-- Input material --
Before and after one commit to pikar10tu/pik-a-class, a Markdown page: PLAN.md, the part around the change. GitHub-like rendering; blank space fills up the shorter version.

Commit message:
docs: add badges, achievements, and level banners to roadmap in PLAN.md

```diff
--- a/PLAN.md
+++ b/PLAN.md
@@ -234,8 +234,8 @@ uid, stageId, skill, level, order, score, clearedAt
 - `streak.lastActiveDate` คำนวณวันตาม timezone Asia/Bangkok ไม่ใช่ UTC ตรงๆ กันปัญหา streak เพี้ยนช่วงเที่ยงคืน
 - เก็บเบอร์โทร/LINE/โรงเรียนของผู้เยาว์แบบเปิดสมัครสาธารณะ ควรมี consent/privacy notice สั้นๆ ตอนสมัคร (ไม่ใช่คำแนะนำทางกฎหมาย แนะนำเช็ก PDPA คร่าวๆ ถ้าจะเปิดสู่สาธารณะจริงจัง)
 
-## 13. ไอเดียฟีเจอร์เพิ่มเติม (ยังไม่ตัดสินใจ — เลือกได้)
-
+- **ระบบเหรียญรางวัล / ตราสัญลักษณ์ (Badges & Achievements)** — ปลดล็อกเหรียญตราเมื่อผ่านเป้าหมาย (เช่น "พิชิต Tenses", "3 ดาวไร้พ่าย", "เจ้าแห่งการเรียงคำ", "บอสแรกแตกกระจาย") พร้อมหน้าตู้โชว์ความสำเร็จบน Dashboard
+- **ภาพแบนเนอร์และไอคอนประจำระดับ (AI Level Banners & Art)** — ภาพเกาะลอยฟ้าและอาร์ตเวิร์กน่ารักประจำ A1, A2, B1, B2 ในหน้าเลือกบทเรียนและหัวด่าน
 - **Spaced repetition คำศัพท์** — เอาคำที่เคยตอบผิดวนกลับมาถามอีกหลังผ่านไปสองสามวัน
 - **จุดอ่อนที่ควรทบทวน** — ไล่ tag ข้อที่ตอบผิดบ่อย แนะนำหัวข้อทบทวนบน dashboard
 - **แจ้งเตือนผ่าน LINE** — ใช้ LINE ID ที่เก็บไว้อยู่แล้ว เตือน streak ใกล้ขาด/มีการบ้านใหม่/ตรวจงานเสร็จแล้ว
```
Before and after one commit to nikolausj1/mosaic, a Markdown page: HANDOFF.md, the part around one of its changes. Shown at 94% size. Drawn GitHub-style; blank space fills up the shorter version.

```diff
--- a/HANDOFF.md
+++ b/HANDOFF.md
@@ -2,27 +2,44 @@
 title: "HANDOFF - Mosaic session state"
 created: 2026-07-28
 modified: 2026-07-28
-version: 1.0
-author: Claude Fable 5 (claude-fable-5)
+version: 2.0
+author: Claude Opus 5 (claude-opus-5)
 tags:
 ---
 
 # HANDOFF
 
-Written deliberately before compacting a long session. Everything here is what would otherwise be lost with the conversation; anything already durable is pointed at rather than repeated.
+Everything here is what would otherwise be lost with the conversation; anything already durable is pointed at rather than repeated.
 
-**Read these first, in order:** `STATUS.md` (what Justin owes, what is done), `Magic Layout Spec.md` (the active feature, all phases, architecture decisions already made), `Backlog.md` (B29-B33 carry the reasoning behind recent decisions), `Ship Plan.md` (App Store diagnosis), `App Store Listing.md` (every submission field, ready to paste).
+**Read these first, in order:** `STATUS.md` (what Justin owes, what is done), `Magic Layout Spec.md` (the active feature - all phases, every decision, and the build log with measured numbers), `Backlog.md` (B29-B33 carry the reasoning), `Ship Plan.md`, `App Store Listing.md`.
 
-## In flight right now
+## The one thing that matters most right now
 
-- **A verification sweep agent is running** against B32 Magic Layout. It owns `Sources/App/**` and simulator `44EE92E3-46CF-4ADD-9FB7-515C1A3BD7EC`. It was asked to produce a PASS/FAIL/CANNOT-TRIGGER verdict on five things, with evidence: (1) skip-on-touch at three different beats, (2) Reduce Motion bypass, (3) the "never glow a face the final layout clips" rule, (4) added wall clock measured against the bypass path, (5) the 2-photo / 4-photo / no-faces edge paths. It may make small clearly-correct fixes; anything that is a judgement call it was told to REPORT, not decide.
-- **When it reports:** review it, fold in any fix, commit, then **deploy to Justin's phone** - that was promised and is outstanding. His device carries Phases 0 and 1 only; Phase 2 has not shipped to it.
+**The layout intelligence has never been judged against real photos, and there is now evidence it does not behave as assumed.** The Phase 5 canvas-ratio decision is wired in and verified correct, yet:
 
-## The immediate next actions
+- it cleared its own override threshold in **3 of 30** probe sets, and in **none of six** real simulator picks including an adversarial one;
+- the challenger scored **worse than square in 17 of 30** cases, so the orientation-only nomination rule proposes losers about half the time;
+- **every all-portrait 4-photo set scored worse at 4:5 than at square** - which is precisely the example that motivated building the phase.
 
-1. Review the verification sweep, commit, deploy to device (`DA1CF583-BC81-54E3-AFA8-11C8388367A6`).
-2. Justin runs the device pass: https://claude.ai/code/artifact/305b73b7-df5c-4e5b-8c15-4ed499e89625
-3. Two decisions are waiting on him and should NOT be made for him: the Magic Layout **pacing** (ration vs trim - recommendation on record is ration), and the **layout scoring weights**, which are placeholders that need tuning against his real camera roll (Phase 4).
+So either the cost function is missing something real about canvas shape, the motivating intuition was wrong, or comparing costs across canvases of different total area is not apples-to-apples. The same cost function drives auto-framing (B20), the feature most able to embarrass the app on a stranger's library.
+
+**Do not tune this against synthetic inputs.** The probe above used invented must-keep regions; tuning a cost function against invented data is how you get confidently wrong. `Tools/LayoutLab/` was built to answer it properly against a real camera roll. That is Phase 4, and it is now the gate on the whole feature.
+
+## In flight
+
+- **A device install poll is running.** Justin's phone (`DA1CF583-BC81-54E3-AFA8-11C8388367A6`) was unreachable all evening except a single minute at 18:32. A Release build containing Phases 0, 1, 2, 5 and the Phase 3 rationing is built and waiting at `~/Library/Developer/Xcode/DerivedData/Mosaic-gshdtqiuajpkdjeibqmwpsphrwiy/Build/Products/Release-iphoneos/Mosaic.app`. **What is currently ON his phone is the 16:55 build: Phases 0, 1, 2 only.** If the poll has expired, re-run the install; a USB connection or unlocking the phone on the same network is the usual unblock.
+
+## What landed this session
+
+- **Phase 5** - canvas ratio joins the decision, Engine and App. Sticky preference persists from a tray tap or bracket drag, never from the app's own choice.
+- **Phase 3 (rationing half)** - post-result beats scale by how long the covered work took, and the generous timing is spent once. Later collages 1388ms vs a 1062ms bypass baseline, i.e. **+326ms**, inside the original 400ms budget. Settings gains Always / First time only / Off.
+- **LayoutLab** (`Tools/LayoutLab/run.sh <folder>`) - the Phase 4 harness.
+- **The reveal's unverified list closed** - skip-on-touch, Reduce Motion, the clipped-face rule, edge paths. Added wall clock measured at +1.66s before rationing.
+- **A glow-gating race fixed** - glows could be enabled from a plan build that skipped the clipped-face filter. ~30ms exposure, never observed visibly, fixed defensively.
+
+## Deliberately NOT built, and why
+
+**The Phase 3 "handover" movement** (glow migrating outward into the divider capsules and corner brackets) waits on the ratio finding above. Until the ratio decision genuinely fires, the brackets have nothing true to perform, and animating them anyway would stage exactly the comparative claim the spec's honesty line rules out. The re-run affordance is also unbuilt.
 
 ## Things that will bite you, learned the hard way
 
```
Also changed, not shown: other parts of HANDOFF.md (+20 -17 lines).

-- What is needed --
Every line above must be repeated exactly as it appears.

-- Response below --
Before and after one commit to pikar10tu/pik-a-class, a Markdown page: PLAN.md, the part around the change. GitHub-like rendering; blank space fills up the shorter version.

Commit message:
docs: add badges, achievements, and level banners to roadmap in PLAN.md

```diff
--- a/PLAN.md
+++ b/PLAN.md
@@ -234,8 +234,8 @@ uid, stageId, skill, level, order, score, clearedAt
 - `streak.lastActiveDate` คำนวณวันตาม timezone Asia/Bangkok ไม่ใช่ UTC ตรงๆ กันปัญหา streak เพี้ยนช่วงเที่ยงคืน
 - เก็บเบอร์โทร/LINE/โรงเรียนของผู้เยาว์แบบเปิดสมัครสาธารณะ ควรมี consent/privacy notice สั้นๆ ตอนสมัคร (ไม่ใช่คำแนะนำทางกฎหมาย แนะนำเช็ก PDPA คร่าวๆ ถ้าจะเปิดสู่สาธารณะจริงจัง)
 
-## 13. ไอเดียฟีเจอร์เพิ่มเติม (ยังไม่ตัดสินใจ — เลือกได้)
-
+- **ระบบเหรียญรางวัล / ตราสัญลักษณ์ (Badges & Achievements)** — ปลดล็อกเหรียญตราเมื่อผ่านเป้าหมาย (เช่น "พิชิต Tenses", "3 ดาวไร้พ่าย", "เจ้าแห่งการเรียงคำ", "บอสแรกแตกกระจาย") พร้อมหน้าตู้โชว์ความสำเร็จบน Dashboard
+- **ภาพแบนเนอร์และไอคอนประจำระดับ (AI Level Banners & Art)** — ภาพเกาะลอยฟ้าและอาร์ตเวิร์กน่ารักประจำ A1, A2, B1, B2 ในหน้าเลือกบทเรียนและหัวด่าน
 - **Spaced repetition คำศัพท์** — เอาคำที่เคยตอบผิดวนกลับมาถามอีกหลังผ่านไปสองสามวัน
 - **จุดอ่อนที่ควรทบทวน** — ไล่ tag ข้อที่ตอบผิดบ่อย แนะนำหัวข้อทบทวนบน dashboard
 - **แจ้งเตือนผ่าน LINE** — ใช้ LINE ID ที่เก็บไว้อยู่แล้ว เตือน streak ใกล้ขาด/มีการบ้านใหม่/ตรวจงานเสร็จแล้ว
```
Before and after one commit to nikolausj1/mosaic, a Markdown page: HANDOFF.md, the part around one of its changes. Shown at 94% size. Drawn GitHub-style; blank space fills up the shorter version.

```diff
--- a/HANDOFF.md
+++ b/HANDOFF.md
@@ -2,27 +2,44 @@
 title: "HANDOFF - Mosaic session state"
 created: 2026-07-28
 modified: 2026-07-28
-version: 1.0
-author: Claude Fable 5 (claude-fable-5)
+version: 2.0
+author: Claude Opus 5 (claude-opus-5)
 tags:
 ---
 
 # HANDOFF
 
-Written deliberately before compacting a long session. Everything here is what would otherwise be lost with the conversation; anything already durable is pointed at rather than repeated.
+Everything here is what would otherwise be lost with the conversation; anything already durable is pointed at rather than repeated.
 
-**Read these first, in order:** `STATUS.md` (what Justin owes, what is done), `Magic Layout Spec.md` (the active feature, all phases, architecture decisions already made), `Backlog.md` (B29-B33 carry the reasoning behind recent decisions), `Ship Plan.md` (App Store diagnosis), `App Store Listing.md` (every submission field, ready to paste).
+**Read these first, in order:** `STATUS.md` (what Justin owes, what is done), `Magic Layout Spec.md` (the active feature - all phases, every decision, and the build log with measured numbers), `Backlog.md` (B29-B33 carry the reasoning), `Ship Plan.md`, `App Store Listing.md`.
 
-## In flight right now
+## The one thing that matters most right now
 
-- **A verification sweep agent is running** against B32 Magic Layout. It owns `Sources/App/**` and simulator `44EE92E3-46CF-4ADD-9FB7-515C1A3BD7EC`. It was asked to produce a PASS/FAIL/CANNOT-TRIGGER verdict on five things, with evidence: (1) skip-on-touch at three different beats, (2) Reduce Motion bypass, (3) the "never glow a face the final layout clips" rule, (4) added wall clock measured against the bypass path, (5) the 2-photo / 4-photo / no-faces edge paths. It may make small clearly-correct fixes; anything that is a judgement call it was told to REPORT, not decide.
-- **When it reports:** review it, fold in any fix, commit, then **deploy to Justin's phone** - that was promised and is outstanding. His device carries Phases 0 and 1 only; Phase 2 has not shipped to it.
+**The layout intelligence has never been judged against real photos, and there is now evidence it does not behave as assumed.** The Phase 5 canvas-ratio decision is wired in and verified correct, yet:
 
-## The immediate next actions
+- it cleared its own override threshold in **3 of 30** probe sets, and in **none of six** real simulator picks including an adversarial one;
+- the challenger scored **worse than square in 17 of 30** cases, so the orientation-only nomination rule proposes losers about half the time;
+- **every all-portrait 4-photo set scored worse at 4:5 than at square** - which is precisely the example that motivated building the phase.
 
-1. Review the verification sweep, commit, deploy to device (`DA1CF583-BC81-54E3-AFA8-11C8388367A6`).
-2. Justin runs the device pass: https://claude.ai/code/artifact/305b73b7-df5c-4e5b-8c15-4ed499e89625
-3. Two decisions are waiting on him and should NOT be made for him: the Magic Layout **pacing** (ration vs trim - recommendation on record is ration), and the **layout scoring weights**, which are placeholders that need tuning against his real camera roll (Phase 4).
+So either the cost function is missing something real about canvas shape, the motivating intuition was wrong, or comparing costs across canvases of different total area is not apples-to-apples. The same cost function drives auto-framing (B20), the feature most able to embarrass the app on a stranger's library.
+
+**Do not tune this against synthetic inputs.** The probe above used invented must-keep regions; tuning a cost function against invented data is how you get confidently wrong. `Tools/LayoutLab/` was built to answer it properly against a real camera roll. That is Phase 4, and it is now the gate on the whole feature.
+
+## In flight
+
+- **A device install poll is running.** Justin's phone (`DA1CF583-BC81-54E3-AFA8-11C8388367A6`) was unreachable all evening except a single minute at 18:32. A Release build containing Phases 0, 1, 2, 5 and the Phase 3 rationing is built and waiting at `~/Library/Developer/Xcode/DerivedData/Mosaic-gshdtqiuajpkdjeibqmwpsphrwiy/Build/Products/Release-iphoneos/Mosaic.app`. **What is currently ON his phone is the 16:55 build: Phases 0, 1, 2 only.** If the poll has expired, re-run the install; a USB connection or unlocking the phone on the same network is the usual unblock.
+
+## What landed this session
+
+- **Phase 5** - canvas ratio joins the decision, Engine and App. Sticky preference persists from a tray tap or bracket drag, never from the app's own choice.
+- **Phase 3 (rationing half)** - post-result beats scale by how long the covered work took, and the generous timing is spent once. Later collages 1388ms vs a 1062ms bypass baseline, i.e. **+326ms**, inside the original 400ms budget. Settings gains Always / First time only / Off.
+- **LayoutLab** (`Tools/LayoutLab/run.sh <folder>`) - the Phase 4 harness.
+- **The reveal's unverified list closed** - skip-on-touch, Reduce Motion, the clipped-face rule, edge paths. Added wall clock measured at +1.66s before rationing.
+- **A glow-gating race fixed** - glows could be enabled from a plan build that skipped the clipped-face filter. ~30ms exposure, never observed visibly, fixed defensively.
+
+## Deliberately NOT built, and why
+
+**The Phase 3 "handover" movement** (glow migrating outward into the divider capsules and corner brackets) waits on the ratio finding above. Until the ratio decision genuinely fires, the brackets have nothing true to perform, and animating them anyway would stage exactly the comparative claim the spec's honesty line rules out. The re-run affordance is also unbuilt.
 
 ## Things that will bite you, learned the hard way
 
```
Also changed, not shown: other parts of HANDOFF.md (+20 -17 lines).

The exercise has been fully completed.